Provided records:

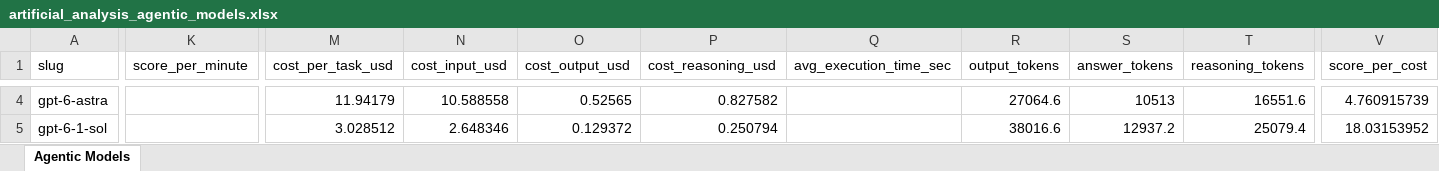
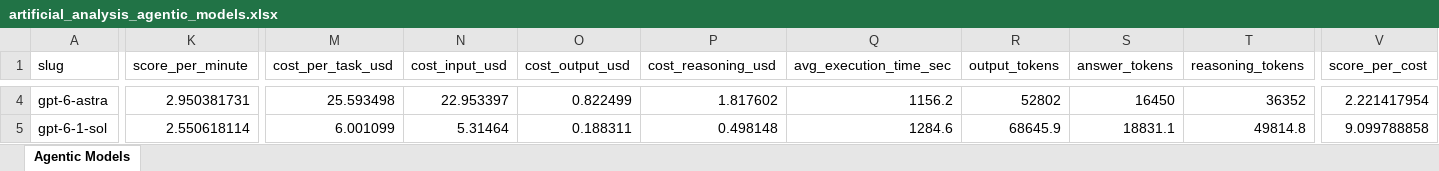
Before and after one commit to ons96/coding-agents-leaderboard, an Excel workbook: data/artificial_analysis_agentic_models.xlsx, sheet Agentic Models, drawn as a sheet; only a part is shown, gaps mark what is left out; values as stored, in another font and other column widths than the file's, no borders; the diff covers the shown part only; the diff names each change by its address in the sheet, - before the commit and + after, or states it on an @@ line.

```diff
--- a/data/artificial_analysis_agentic_models.xlsx (sheet Agentic Models)
+++ b/data/artificial_analysis_agentic_models.xlsx (sheet Agentic Models)
-K4 (score_per_minute): (empty)
+K4 (score_per_minute): 2.950381731
-M4 (cost_per_task_usd): 11.94179
+M4 (cost_per_task_usd): 25.593498
-N4 (cost_input_usd): 10.588558
+N4 (cost_input_usd): 22.953397
-O4 (cost_output_usd): 0.52565
+O4 (cost_output_usd): 0.822499
-P4 (cost_reasoning_usd): 0.827582
+P4 (cost_reasoning_usd): 1.817602
-Q4 (avg_execution_time_sec): (empty)
+Q4 (avg_execution_time_sec): 1156.2
-R4 (output_tokens): 27064.6
+R4 (output_tokens): 52802
-S4 (answer_tokens): 10513
+S4 (answer_tokens): 16450
-T4 (reasoning_tokens): 16551.6
+T4 (reasoning_tokens): 36352
-V4 (score_per_cost): 4.760915739
+V4 (score_per_cost): 2.221417954
-K5 (score_per_minute): (empty)
+K5 (score_per_minute): 2.550618114
-M5 (cost_per_task_usd): 3.028512
+M5 (cost_per_task_usd): 6.001099
-N5 (cost_input_usd): 2.648346
+N5 (cost_input_usd): 5.31464
-O5 (cost_output_usd): 0.129372
+O5 (cost_output_usd): 0.188311
-P5 (cost_reasoning_usd): 0.250794
+P5 (cost_reasoning_usd): 0.498148
-Q5 (avg_execution_time_sec): (empty)
+Q5 (avg_execution_time_sec): 1284.6
-R5 (output_tokens): 38016.6
+R5 (output_tokens): 68645.9
-S5 (answer_tokens): 12937.2
+S5 (answer_tokens): 18831.1
-T5 (reasoning_tokens): 25079.4
+T5 (reasoning_tokens): 49814.8
-V5 (score_per_cost): 18.03153952
+V5 (score_per_cost): 9.099788858
```
Also changed, not shown: 1 added row, 1 removed row and 325 edited cells elsewhere in this sheet, data/artificial_analysis_coding_agents.xlsx, 19 other files.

Exercise objective: Leave the images out and give the rest of the data again exactly.

Result of the exercise:
Before and after one commit to ons96/coding-agents-leaderboard, an Excel workbook: data/artificial_analysis_agentic_models.xlsx, sheet Agentic Models, drawn as a sheet; only a part is shown, gaps mark what is left out; values as stored, in another font and other column widths than the file's, no borders; the diff covers the shown part only; the diff names each change by its address in the sheet, - before the commit and + after, or states it on an @@ line.

```diff
--- a/data/artificial_analysis_agentic_models.xlsx (sheet Agentic Models)
+++ b/data/artificial_analysis_agentic_models.xlsx (sheet Agentic Models)
-K4 (score_per_minute): (empty)
+K4 (score_per_minute): 2.950381731
-M4 (cost_per_task_usd): 11.94179
+M4 (cost_per_task_usd): 25.593498
-N4 (cost_input_usd): 10.588558
+N4 (cost_input_usd): 22.953397
-O4 (cost_output_usd): 0.52565
+O4 (cost_output_usd): 0.822499
-P4 (cost_reasoning_usd): 0.827582
+P4 (cost_reasoning_usd): 1.817602
-Q4 (avg_execution_time_sec): (empty)
+Q4 (avg_execution_time_sec): 1156.2
-R4 (output_tokens): 27064.6
+R4 (output_tokens): 52802
-S4 (answer_tokens): 10513
+S4 (answer_tokens): 16450
-T4 (reasoning_tokens): 16551.6
+T4 (reasoning_tokens): 36352
-V4 (score_per_cost): 4.760915739
+V4 (score_per_cost): 2.221417954
-K5 (score_per_minute): (empty)
+K5 (score_per_minute): 2.550618114
-M5 (cost_per_task_usd): 3.028512
+M5 (cost_per_task_usd): 6.001099
-N5 (cost_input_usd): 2.648346
+N5 (cost_input_usd): 5.31464
-O5 (cost_output_usd): 0.129372
+O5 (cost_output_usd): 0.188311
-P5 (cost_reasoning_usd): 0.250794
+P5 (cost_reasoning_usd): 0.498148
-Q5 (avg_execution_time_sec): (empty)
+Q5 (avg_execution_time_sec): 1284.6
-R5 (output_tokens): 38016.6
+R5 (output_tokens): 68645.9
-S5 (answer_tokens): 12937.2
+S5 (answer_tokens): 18831.1
-T5 (reasoning_tokens): 25079.4
+T5 (reasoning_tokens): 49814.8
-V5 (score_per_cost): 18.03153952
+V5 (score_per_cost): 9.099788858
```
Also changed, not shown: 1 added row, 1 removed row and 325 edited cells elsewhere in this sheet, data/artificial_analysis_coding_agents.xlsx, 19 other files.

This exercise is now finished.